- Provision of balancing energy in the partial-load range
- Cold start (full genset output is used)
To ensure optimum cost effectiveness during operation of the plant, both modes of operation can also be combined. Operation in partial-load range, the preferential method these days, is recommended, as operation in partial-load range means considerably less wear than in start-and-stop mode.
Both secondary and tertiary reserves can be generated by the TCG 2016 and TCG 2020 series.
When operating the system in partial-load range, MWM gensets can generate all three types of operating reserve. Cold-starting the system for balancing energy operation is only useful and possible without technical modifications if:
- up to 4 starts occur per day (or max. 1,000 starts per year)
- the minimum running time of a genset after start-up is 2 hours
Both secondary and tertiary reserves can be generated by the TCG 2016 and TCG 2020 series (cold starts). The TCG 2032 series can be used for tertiary reserves.
Adjust maintenance to operations

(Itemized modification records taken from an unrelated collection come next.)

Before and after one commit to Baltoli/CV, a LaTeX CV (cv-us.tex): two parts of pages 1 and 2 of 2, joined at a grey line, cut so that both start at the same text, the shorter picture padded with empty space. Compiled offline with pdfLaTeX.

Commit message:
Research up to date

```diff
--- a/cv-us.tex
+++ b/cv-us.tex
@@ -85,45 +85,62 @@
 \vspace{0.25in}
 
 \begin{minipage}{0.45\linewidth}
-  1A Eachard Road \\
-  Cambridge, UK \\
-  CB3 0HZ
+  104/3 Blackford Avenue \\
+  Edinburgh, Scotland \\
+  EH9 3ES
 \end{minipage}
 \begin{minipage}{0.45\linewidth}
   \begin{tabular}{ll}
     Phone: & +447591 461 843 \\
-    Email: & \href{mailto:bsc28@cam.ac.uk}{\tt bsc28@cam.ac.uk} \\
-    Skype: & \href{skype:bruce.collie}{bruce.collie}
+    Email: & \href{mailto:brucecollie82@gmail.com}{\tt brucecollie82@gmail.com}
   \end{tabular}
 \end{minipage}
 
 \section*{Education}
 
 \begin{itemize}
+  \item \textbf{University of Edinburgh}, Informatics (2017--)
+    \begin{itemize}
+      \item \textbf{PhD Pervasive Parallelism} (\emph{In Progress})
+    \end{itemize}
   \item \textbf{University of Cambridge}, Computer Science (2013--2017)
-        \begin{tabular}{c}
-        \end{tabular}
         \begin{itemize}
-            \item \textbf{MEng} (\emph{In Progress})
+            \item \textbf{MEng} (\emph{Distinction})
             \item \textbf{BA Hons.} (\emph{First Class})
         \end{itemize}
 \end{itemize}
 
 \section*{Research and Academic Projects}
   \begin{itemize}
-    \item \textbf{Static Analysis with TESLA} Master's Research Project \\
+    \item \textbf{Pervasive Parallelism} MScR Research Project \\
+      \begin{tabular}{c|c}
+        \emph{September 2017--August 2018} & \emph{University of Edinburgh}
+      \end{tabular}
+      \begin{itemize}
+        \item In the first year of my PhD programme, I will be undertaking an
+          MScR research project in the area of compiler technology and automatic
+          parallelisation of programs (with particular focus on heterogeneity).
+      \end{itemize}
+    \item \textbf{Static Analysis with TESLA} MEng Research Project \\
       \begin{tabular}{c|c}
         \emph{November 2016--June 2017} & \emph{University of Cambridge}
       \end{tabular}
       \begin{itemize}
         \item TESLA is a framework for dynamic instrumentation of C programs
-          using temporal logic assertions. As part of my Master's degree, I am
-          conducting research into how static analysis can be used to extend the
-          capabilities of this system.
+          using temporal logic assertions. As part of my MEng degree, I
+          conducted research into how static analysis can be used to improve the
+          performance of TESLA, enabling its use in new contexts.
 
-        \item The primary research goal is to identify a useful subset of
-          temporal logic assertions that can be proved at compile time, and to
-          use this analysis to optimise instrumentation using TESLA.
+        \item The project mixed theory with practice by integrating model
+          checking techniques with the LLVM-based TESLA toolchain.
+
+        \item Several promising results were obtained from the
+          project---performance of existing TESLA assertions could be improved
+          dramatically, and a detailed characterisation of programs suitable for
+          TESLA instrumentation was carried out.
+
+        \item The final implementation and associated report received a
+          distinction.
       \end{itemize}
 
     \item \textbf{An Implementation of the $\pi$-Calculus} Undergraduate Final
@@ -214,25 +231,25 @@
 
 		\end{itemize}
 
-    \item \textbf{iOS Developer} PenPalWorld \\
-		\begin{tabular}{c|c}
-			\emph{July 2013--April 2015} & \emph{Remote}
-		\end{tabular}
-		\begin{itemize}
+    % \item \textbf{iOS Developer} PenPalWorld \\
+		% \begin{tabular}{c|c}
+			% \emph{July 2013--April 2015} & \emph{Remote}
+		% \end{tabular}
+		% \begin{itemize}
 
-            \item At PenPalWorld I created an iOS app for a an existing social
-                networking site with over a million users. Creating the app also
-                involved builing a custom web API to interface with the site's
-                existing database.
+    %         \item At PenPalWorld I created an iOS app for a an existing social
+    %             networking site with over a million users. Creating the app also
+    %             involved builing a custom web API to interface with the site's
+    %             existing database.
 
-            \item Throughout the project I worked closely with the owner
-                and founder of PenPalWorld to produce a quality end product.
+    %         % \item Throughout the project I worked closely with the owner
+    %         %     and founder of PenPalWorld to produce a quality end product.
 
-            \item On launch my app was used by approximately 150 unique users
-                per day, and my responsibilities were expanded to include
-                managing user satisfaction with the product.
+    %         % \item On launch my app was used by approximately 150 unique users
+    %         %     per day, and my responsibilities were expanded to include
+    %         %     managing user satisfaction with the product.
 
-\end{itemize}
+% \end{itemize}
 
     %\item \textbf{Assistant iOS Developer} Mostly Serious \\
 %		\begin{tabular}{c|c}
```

Frequent cold starts result in higher wear and shorter maintenance intervals, which means that project-specific adjustments are necessary. In this mode of operation, the gensets from MWM are capable of generating secondary and minute reserves, but operation in partial-load range is considerably more component-friendly on the engine. An adjustment of the maintenance intervals, however, should always be reviewed, and increased wear should also be taken into account.During dimensioning, not only the engines should be considered, the other plant components must also be adapted to operating reserve mode. In the case of biogas, e.g. the gas storage units that enable a decoupling from gas production and gas consumption, or additional pre-heating systems, in order to ensure an adequate service life of the gensets. In an ideal scenario, the system is designed for this mode of operation from the beginning, and properly configured during commissioning routines. In case of engine replacement, the existing plant layout needs to be reviewed for suitability for this mode of operation.
Virtual power plant: A decentralized MWM power plant is connected to a direct marketer via a communication box (Smart Grid).
Under these circumstances, all series from MWM having a power range from 400 to 4,300 kWel can be utilized for providing balancing energy. Despite declining or expiring subsidies granted by the German Renewable Energy Sources Act, the provision of balancing energy can make operations economically attractive or even yield significant additional revenues. The gensets fulfill the relevant technical requirements and the practical criteria of third-party providers for pooling (marketing via a virtual power plant).
Photos: Caterpillar Energy Solutions GmbH